A few weeks ago now I attended my first unconference. For the uninitiated an unconference is a conference that is organised & delivered by the delegates. For example, take the programme, it was complied in this Google Spreadsheet with the delegates simply adding a title to a slot. No submitting of abstracts 6 months before the event and still a great quality & variety of sessions. Other than that EduCampLondon felt pretty much like any other conference/event. The format of unconference sessions is supposed to be less chalky-talky and more discursive or off-the-wall but in practice many sessions, including my own, were fairly traditional.
My session, Audio Feedback: it sounds good, can we make it look good?, covered some work we’ve been doing at LSE with audio feedback and then looked at the potential for using screen recording tools for giving more visual audio feedback. I got my talk out of the way first thing (I do like this self-scheduling!) which enabled me to relax for the rest of the day.
The Student Viewpoint
I attended a couple of presentations given by students and it was really interesting to hear their perspective. One, by students from Central Saint Martins & UCL, was all about iPoodle an Moodle iphone App that they are developing, as part of a course project. They hope it will be in the App Store soon. The second student session was a Q&A with a UEL student simply chatting about how she used technology in her everyday studies (much more unconferency I think!). What I took away from both was a stark reminder of the students’ love of content. All the other stuff web technologies might offer is very much second fiddle to students’ desire for easy access to the PDFs, PPTs that their teachers provide them with.

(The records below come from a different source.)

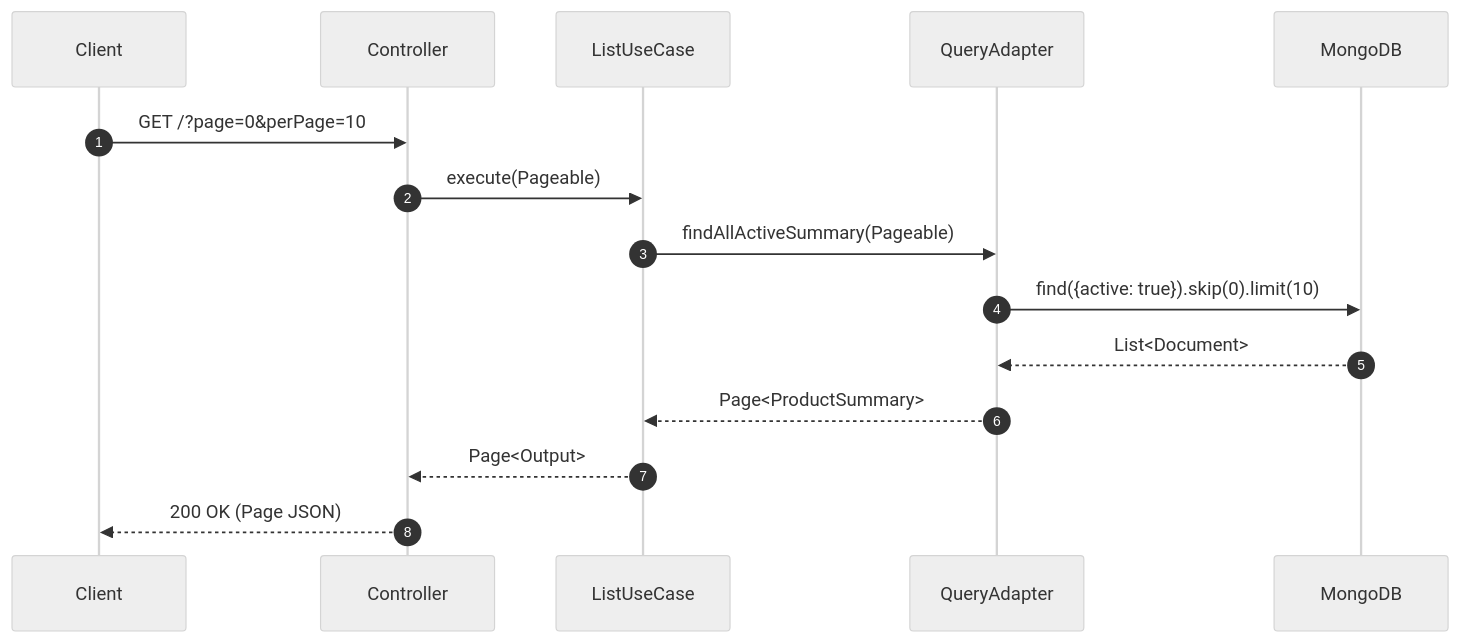
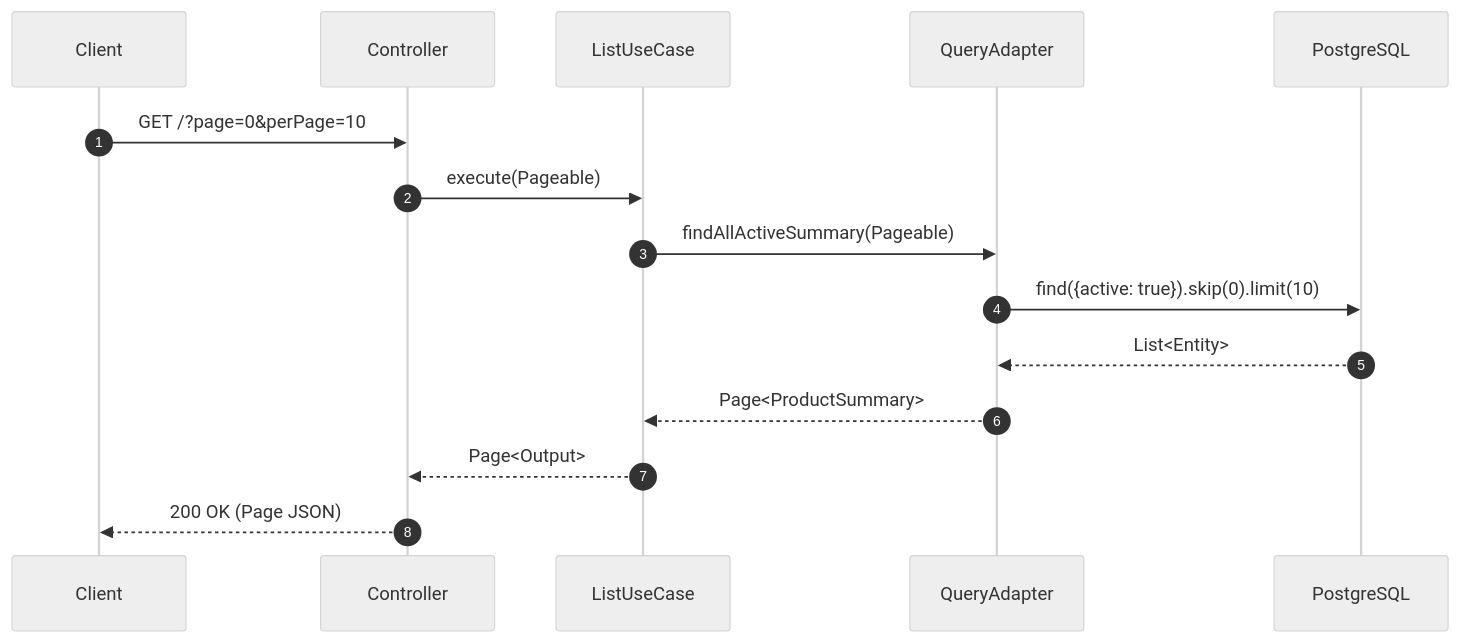
Before and after one commit to wallanpsantos/ms-product-catalog: the seventh of 11 diagrams in README.md, drawn with Mermaid (neutral theme). The commit also changed other lines of this file and 7 other files, not shown here.

First line of the commit message:
docs: atualiza documentação para refletir migração de MongoDB para PostgreSQL

````diff
--- a/README.md
+++ b/README.md
@@ -446,17 +446,17 @@
 ```mermaid
 sequenceDiagram
     autonumber
     participant C as Client
     participant CTRL as Controller
     participant UC as ListUseCase
     participant GW as QueryAdapter
-    participant DB as MongoDB
+    participant DB as PostgreSQL
     C ->> CTRL: GET /?page=0&perPage=10
     CTRL ->> UC: execute(Pageable)
     UC ->> GW: findAllActiveSummary(Pageable)
     GW ->> DB: find({active: true}).skip(0).limit(10)
-    DB -->> GW: List<Document>
+    DB -->> GW: List<Entity>
     GW -->> UC: Page<ProductSummary>
     UC -->> CTRL: Page<Output>
     CTRL -->> C: 200 OK (Page JSON)
 ```
````
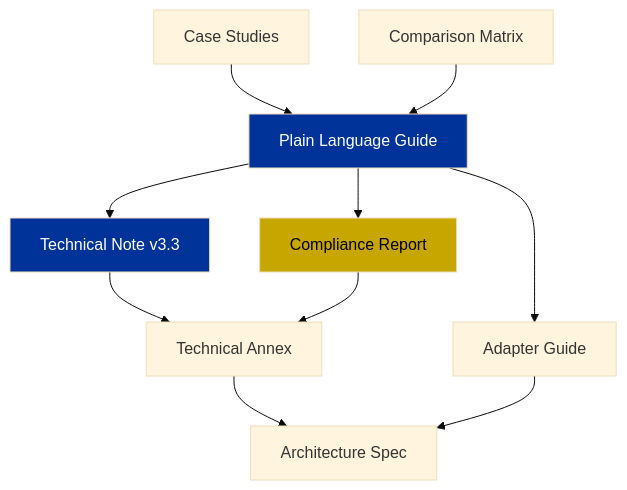
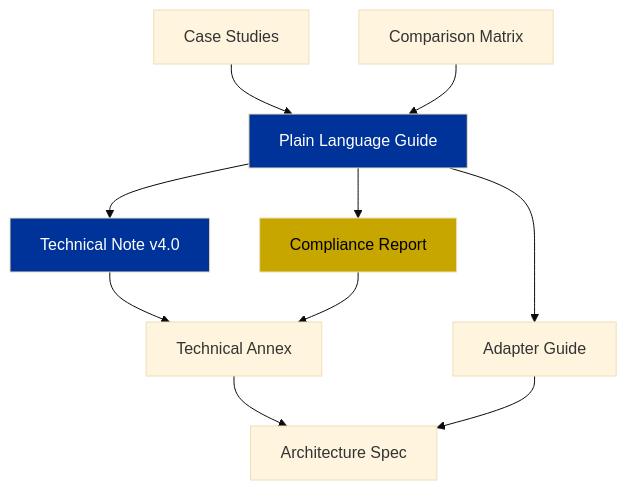
Before and after one commit to MetricProvenance/odgs-protocol: the diagram in 2_INFORMATIVE_REFERENCE/architecture/index.md, drawn with Mermaid (base theme). The commit also changed other lines of this file and 35 other files, not shown here.

````diff
--- a/2_INFORMATIVE_REFERENCE/architecture/index.md
+++ b/2_INFORMATIVE_REFERENCE/architecture/index.md
@@ -57,16 +57,16 @@
 ```mermaid
 graph TD
-    ELI5["Plain Language Guide"] --> TN["Technical Note v3.3"]
+    ELI5["Plain Language Guide"] --> TN["Technical Note v4.0"]
     ELI5 --> AG["Adapter Guide"]
     ELI5 --> CR["Compliance Report"]
     TN --> TA["Technical Annex"]
     TA --> ARCH["Architecture Spec"]
     CR --> TA
     AG --> ARCH
     CS["Case Studies"] --> ELI5
     CM["Comparison Matrix"] --> ELI5
 
     style ELI5 fill:#003399,color:#fff
     style TN fill:#003399,color:#fff
     style CR fill:#c7a600,color:#000
 ```
````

I also attended talks on Moodle & Turnitin integrations, Google Wave , iTunes U and an interesting discussion on where Learning Technologists should focus their energy: developing a basic use of technologies by all or working with enthusiasts to experiment & innovate. I know what the students would like us to be doing.